For the data below, give the number of lines that include the word "README" and nothing else.

EXTRACTED RECORDS —

>>>

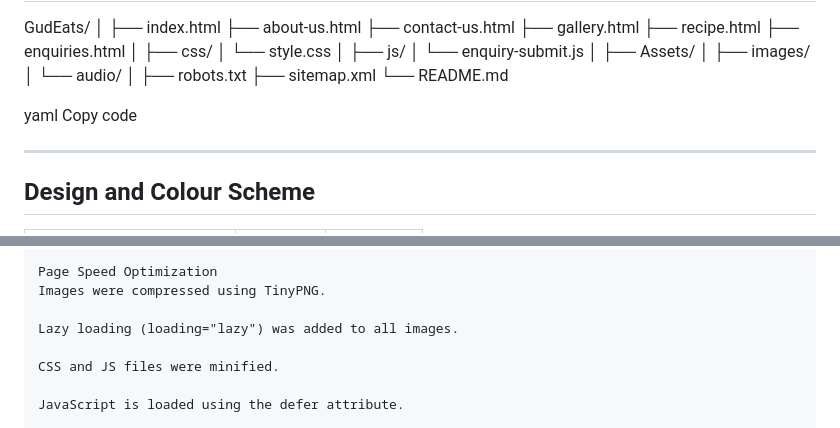
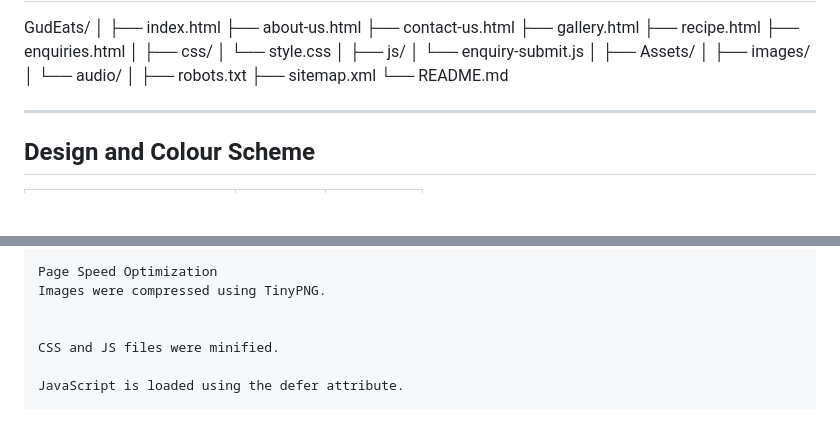
Before and after one commit to MIlani10470564/ST10470564-GudEatsPOE, a Markdown page: README.md, 2 parts joined by grey strips. Rendered like a GitHub page; blank space fills up the shorter version.

Commit message:
Clean up README and optimize image loading
Removed unnecessary lines and updated image loading methods.

```diff
--- a/README.md
+++ b/README.md
@@ -38,8 +38,6 @@ GudEats/
 ├── sitemap.xml
 └── README.md
 
-yaml
-Copy code
 
 ---
 
@@ -88,7 +86,6 @@ The sitemap lists all major pages to help search engines index the website effic
 Page Speed Optimization
 Images were compressed using TinyPNG.
 
-Lazy loading (loading="lazy") was added to all images.
 
 CSS and JS files were minified.
 
```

<<<

RESULT OF THIS TASK —
5